Black holes are to many the most mysterious objects in space. According to the laws of General Relativity, they are by themselves invisible. Contrarily to non-collapsed celestial bodies, their surface is neither solid nor gaseous ; it is an immaterial border called the event horizon, beyond which gravity is so strong that nothing can escape, not even light.
Seen in projection on a sky background, the event horizon would have the aspect of a perfectly circular black disk if the black hole is static (the so-called Schwarzschild solution) or of a slightly distorted one if it is in rotation (the Kerr solution). Due to strong gravitational lensing, such a « bare » black hole could leave an observable imprint on a starry background. However, in typical astrophysical conditions, whatever its size and mass (ranging from stellar to galactic scales) a black hole is rarely bare but is dressed in gaseous material. Swirling in a spiral motion, the gas forms a hot accretion disk within which it emits a characteristic spectrum of electromagnetic radiation. Giant black holes, such as those currently lurking at the centers of galaxies, can be also surrounded by a stellar cluster, whose orbital dynamics is strongly influenced.
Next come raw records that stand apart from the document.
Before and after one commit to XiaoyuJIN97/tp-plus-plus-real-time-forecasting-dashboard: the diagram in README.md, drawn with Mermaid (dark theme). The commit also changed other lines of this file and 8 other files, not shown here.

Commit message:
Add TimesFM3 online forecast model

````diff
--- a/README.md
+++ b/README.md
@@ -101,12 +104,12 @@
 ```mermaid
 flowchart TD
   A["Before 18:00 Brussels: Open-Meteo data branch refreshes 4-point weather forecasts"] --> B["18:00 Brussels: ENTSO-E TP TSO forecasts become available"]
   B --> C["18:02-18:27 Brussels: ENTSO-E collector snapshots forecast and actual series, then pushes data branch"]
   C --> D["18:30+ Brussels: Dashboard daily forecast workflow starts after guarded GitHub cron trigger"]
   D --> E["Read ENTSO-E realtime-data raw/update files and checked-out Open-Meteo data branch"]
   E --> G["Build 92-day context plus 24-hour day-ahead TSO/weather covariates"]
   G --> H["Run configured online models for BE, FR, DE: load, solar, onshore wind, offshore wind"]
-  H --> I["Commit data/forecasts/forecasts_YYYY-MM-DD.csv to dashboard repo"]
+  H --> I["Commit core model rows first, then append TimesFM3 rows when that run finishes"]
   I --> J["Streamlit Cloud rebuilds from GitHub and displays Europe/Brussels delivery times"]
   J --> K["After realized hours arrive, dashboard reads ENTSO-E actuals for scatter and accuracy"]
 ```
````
As a matter of fact, , if a black hole remains by itself invisible, it “switches on” in its characteristic way the materials it attracts, and distorts the background starry field by gravitational lensing.
Thus, as soon as the basics of black holes astrophysics developed in the 1970’s, the scientists logically wondered what could look like a black hole. Many of you certainly saw didactic or artistic representations of a black hole in popular science magazines, in the form of a black sphere floating in the middle of a circular whirlwind of brilliant gas. So striking they are, these images fail to report the astrophysical reality. This one can be correctly described by means of numerical simulations, taking into account the complex distortions that the strong gravitational field prints in spacetime and light rays trajectories.
Since the first numerical simulations performed 40 years ago, tantalizing progress has been done to detect black holes through electromagnetic radiation from infalling matter or gravitational waves. The first telescopic image by the Event Horizon Telescope of the nearest giant black hole SgrA*, lurking at he center of our Milky Way galaxy, is expected for 2018.
The aim of this series of posts is to retrace the rich history of black hole imaging.
Black hole imaging started in 1972 at a Summer school in Les Houches (France). James Bardeen, building on earlier analytical work of Brandon Carter, initiated research on gravitational lensing by spinning black holes. Bardeen gave a thorough analysis of null geodesics (light-ray propagation) around a Kerr black hole. The Kerr solution had been discovered in 1962 by the New Zealand physicist Roy Kerr and since then focused the attention of many searchers in General Relativity, because it represents the most general state of equilibitum of an astrophysical black hole.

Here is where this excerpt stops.